Dharma Gleanings


cynthia rich

October 27, 2011—November 21, 2011

October 27, 2011
When I began to understand the signs of narcissism, I was startled to recognize that many of the women I have been drawn to were narcissists. Michael Maccoby’s book on narcissists in the workplace helps make it clear. Narcissists have a compelling need to make others see the world through their eyes, and sometimes they project beautiful and valuable visions, which they then have the energy and determination to help others to see. In the work of women’s liberation, we spent our days inspired by our visions of a more humane, more spiritual world free from patriarchy—we were all vision makers. Not surprisingly, the most powerful vision-makers drew them to us, almost erotically, to partake of their vision of a woman’s world. And speaking of the erotic, confidence is one of the most erotic traits, one that narcissists exude.

Even when their visions are less beautiful, that confidence can be a magnet in itself. In our admiration of the narcissist’s apparent self-sufficiency, sureness, engagement with life, we feel that by being around them we might learn to be like them, to discover their secret. This may be especially true for women, whose confidence has often been tamped down. However, the last thing the narcissist wishes is for someone else to be perceived as her/his equal or to surpass them for even an instant. So paradoxically, we find ourselves less, not more secure about ourselves after we have spent time with the narcissist. That is actually his/her (unconscious) intention—to hold us down so that s/he can never have to glimpse his/her own insecurity that s/he works so desperately to hide from him/herself.

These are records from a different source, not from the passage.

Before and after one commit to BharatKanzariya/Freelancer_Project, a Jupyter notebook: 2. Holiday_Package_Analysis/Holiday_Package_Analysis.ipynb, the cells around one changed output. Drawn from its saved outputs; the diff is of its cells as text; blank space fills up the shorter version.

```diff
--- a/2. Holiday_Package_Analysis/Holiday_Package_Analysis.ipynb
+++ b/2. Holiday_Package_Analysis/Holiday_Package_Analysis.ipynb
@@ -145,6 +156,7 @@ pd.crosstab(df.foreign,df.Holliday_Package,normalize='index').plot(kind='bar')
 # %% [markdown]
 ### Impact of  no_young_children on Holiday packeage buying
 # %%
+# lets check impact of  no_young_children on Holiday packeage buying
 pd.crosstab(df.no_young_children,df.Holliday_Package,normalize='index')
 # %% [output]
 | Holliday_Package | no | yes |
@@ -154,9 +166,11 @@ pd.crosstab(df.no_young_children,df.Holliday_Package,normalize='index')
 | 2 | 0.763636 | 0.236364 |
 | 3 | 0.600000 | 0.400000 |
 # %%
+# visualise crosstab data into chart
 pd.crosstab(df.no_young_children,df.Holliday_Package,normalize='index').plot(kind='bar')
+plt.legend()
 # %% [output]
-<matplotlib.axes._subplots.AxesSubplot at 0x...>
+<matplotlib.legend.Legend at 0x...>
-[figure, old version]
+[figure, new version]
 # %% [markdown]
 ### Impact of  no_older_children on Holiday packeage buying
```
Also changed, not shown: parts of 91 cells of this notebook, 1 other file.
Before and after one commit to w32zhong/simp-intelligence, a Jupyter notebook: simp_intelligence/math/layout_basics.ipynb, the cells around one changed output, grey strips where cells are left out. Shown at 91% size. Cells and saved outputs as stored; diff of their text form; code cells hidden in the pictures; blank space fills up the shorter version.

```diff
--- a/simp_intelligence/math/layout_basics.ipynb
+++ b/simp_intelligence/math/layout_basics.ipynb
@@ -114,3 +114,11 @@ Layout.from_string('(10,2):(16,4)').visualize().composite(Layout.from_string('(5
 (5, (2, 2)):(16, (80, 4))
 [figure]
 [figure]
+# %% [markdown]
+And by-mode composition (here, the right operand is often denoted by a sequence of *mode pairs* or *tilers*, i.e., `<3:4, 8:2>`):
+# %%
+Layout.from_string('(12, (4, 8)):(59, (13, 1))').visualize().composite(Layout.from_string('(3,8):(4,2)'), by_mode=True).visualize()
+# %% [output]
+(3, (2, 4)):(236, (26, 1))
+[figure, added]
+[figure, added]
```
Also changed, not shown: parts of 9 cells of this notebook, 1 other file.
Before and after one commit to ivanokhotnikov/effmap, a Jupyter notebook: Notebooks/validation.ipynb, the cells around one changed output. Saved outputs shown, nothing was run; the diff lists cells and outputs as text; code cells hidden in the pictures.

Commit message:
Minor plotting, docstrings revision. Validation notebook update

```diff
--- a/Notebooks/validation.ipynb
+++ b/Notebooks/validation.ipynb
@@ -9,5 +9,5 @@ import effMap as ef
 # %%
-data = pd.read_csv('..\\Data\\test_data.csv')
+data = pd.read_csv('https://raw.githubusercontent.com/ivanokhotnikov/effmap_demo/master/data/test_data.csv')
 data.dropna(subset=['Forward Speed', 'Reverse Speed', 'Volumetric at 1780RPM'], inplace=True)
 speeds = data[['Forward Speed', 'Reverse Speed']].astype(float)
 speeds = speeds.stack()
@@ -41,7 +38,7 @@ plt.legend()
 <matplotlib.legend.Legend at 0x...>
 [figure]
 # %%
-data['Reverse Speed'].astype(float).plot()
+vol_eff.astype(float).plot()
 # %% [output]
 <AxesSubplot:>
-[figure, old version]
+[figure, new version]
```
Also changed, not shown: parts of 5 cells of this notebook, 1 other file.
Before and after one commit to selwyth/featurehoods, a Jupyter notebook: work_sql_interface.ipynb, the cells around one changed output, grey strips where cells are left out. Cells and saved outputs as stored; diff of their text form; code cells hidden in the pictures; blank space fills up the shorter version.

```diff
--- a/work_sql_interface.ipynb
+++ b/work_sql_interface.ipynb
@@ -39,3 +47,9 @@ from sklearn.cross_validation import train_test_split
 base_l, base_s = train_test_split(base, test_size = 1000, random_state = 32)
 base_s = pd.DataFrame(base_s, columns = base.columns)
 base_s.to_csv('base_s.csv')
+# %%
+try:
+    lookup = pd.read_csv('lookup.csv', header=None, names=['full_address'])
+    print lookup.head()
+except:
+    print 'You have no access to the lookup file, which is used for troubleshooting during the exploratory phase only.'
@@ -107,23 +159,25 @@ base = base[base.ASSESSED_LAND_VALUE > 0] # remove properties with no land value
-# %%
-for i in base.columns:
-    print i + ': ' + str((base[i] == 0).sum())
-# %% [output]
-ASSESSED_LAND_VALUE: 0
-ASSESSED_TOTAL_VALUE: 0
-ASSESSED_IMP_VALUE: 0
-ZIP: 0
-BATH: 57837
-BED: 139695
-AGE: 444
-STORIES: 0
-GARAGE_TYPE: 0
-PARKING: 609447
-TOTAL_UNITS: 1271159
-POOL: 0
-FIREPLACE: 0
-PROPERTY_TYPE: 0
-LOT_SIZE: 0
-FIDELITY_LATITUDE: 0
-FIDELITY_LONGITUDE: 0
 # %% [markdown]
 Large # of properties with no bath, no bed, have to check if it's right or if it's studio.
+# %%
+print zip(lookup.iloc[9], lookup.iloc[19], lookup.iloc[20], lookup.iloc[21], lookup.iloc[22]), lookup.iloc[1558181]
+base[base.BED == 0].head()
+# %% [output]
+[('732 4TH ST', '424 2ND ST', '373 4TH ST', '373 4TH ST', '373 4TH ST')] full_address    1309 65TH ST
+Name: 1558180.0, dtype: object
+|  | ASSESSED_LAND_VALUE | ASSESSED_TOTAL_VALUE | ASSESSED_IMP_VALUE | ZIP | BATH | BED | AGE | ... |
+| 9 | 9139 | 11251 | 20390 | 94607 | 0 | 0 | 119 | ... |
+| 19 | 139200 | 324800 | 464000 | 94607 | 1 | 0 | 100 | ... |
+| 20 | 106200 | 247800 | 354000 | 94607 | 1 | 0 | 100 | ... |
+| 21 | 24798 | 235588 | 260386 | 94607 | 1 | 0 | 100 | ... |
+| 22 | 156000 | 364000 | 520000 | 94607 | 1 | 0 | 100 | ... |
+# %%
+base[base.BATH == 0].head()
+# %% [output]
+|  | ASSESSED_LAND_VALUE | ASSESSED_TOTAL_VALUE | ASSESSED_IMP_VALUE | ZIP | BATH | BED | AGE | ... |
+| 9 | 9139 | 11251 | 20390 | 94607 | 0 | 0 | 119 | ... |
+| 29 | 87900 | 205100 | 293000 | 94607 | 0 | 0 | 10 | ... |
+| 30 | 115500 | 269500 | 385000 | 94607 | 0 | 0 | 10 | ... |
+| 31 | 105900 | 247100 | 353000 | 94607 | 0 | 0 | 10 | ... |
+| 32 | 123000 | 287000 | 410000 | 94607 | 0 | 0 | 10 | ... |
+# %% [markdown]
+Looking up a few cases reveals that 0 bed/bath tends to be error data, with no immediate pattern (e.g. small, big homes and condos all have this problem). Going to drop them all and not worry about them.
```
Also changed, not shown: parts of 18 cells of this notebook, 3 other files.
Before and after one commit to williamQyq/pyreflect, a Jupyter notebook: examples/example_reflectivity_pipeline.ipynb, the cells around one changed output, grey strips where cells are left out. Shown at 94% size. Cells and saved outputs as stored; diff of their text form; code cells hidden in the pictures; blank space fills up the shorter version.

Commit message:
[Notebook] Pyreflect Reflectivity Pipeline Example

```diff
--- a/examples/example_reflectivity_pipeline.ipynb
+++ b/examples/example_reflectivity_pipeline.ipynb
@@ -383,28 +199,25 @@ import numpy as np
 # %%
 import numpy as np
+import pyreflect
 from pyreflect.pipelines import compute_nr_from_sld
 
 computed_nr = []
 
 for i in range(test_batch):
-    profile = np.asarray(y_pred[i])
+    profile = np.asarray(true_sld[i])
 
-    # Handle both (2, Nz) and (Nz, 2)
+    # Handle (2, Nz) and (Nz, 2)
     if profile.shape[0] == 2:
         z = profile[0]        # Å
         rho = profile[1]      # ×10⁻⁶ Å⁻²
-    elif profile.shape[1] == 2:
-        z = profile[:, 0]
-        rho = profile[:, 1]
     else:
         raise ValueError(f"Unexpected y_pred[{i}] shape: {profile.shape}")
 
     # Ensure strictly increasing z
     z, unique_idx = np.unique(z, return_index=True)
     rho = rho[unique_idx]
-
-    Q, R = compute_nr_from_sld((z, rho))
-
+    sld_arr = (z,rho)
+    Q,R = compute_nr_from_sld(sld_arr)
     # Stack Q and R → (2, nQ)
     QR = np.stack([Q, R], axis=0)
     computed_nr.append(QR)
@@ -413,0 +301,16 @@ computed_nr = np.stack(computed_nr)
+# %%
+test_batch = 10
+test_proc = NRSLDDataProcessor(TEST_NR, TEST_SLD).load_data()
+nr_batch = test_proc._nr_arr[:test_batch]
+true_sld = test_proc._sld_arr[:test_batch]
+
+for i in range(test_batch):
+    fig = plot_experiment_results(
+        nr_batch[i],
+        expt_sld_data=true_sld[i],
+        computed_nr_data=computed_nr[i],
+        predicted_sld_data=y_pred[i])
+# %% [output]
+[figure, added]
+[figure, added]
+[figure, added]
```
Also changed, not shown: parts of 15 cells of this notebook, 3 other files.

November 3, 2011
Bettina says it’s the Little Person within us who wants so much to be seen, who wants the mirror held up so she can see her value, that energizes both of us in our chosen work of enabling others to see themselves, allowing ourselves to be their mirror. We love this work because it satisfies a deep hunger in ourselves, though because it meets that hunger, we often carry it on too long until we reach a point of exhaustion.

I can see now with my sister and myself that the work each of us does in the world is the reflection of our childhoods. My sister works out of righteous anger, a sense of injustice that comes from my father’s domination and exploitation of her. As Bettina perceived, I work out of the child-who-was-not-seen, who inspires my insistence on creating the possibility for others to be seen and valued. (Of course my sister was also a child-who-was-not-seen but in a very different way—she was seen and focussed on as the reflection of my father.)

It becomes clearer that if we are to allow our gifts that were developed out of childhood suffering to be used in the service of the universe, it is important to purge them of the childhood urgency, the ego needs—through metta toward our Little People, through therapeutic release of our child’s pain, through mindfulness training, through all the Buddha’s tools for developing equanimity, whatever is required to help us release the past and be grounded in the present.

November 19, 2011
When we suffer we are always going back to childhood—I see this ever more surely, in the hospital work, with myself, with Bettina, with friends.

When we create a litany about our sufferings—this isn’t right about my life, that is wrong, I don’t have any of this, I have more than I can bear of that—the litany recreates the child’s need to be heard by the parent. She is presenting a case, piling up the evidence to our adult selves for why she deserves attention. When we have come to a place in life where we have satisfied the child’s insistence that we know her suffering, we no longer need the litany, even when we face a myriad of life challenges, because we have become the caregiver. When the child is satisfied that as an adult we see her, we can afford to know that there is no parent there (in a sense there never was), and we no longer need to prove to someone else that we are suffering. We are free to care for ourselves and our own needs, to acknowledge our difficulties and attend to them.

When we create our litany, we are actually intensifying our suffering. We are reproducing in our spirits the little girl in the dark bedroom calling out when nobody came. So not only have we sprained our ankle on the day the divorce papers came on the day we are trying to move. We are lying in bed in the dark and nobody cares.

November 21, 2011
Sande asks, “what’s so great about growing old?”

If I have to answer in one sentence:
Feeling myself closer to the heart of death brings me closer to the heart of life.